Shepos was assigned to the county CEO’s real estate division for nearly two decades and, according to prosecutors, had “significant authority” over contracts and leases. He admitted accepting bribes over several years from real estate developer Arman Gabaee, who was seeking a lease from the county’s Department of Public Social Services at a property he owned in Hawthorne.
Gabaee, known professionally as Arman Gabay, was charged with felony bribery and wire fraud in May. Prosecutors said Gabay, who has been a managing partner with the West Hollywood development firm Charles Co., gave Shepos monthly bribes of $1,000 or more and at one point sought to buy a home for him in Santa Rosa.
Gabay pleaded not guilty this year. He did not respond to an inquiry from The Times, and his lawyer declined to comment.
Shepos faces a maximum of eight years in prison. In his plea agreement, he also admitted accepting bribes of $250,000 to $300,000 from an electrical contractor in exchange for his help in obtaining as many as seven county contracts.
The unnamed contractor paid Shepos two to three times a year, typically in envelopes containing $50 and $100 bills, according to the agreement. Shepos, in return, provided information on whether the county had received bids for particular jobs.
In November 2016, Shepos lied to investigators, telling them he had not received anything of value from people seeking contracts or leases from his agency, according to the plea agreement.

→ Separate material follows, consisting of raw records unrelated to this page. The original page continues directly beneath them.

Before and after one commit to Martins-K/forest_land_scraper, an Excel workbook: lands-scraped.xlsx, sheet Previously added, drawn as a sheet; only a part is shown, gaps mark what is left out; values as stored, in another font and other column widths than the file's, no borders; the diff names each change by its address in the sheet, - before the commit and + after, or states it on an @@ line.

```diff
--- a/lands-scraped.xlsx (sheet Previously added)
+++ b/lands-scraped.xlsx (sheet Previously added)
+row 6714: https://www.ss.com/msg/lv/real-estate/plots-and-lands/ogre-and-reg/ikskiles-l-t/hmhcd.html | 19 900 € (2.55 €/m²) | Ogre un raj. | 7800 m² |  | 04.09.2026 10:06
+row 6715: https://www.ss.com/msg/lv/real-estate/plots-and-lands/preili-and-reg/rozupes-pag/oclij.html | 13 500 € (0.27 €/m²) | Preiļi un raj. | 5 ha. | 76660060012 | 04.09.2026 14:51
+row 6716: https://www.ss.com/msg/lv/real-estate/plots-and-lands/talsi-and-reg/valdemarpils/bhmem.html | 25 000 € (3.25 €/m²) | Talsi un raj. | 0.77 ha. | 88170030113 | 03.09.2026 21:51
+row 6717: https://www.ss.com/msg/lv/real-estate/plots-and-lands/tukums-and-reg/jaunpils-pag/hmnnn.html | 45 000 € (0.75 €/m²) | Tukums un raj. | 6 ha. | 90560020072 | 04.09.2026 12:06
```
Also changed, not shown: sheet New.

He also admitting to lying about $25,000 in bribes that he received, falsely claiming the money represented gambling proceeds.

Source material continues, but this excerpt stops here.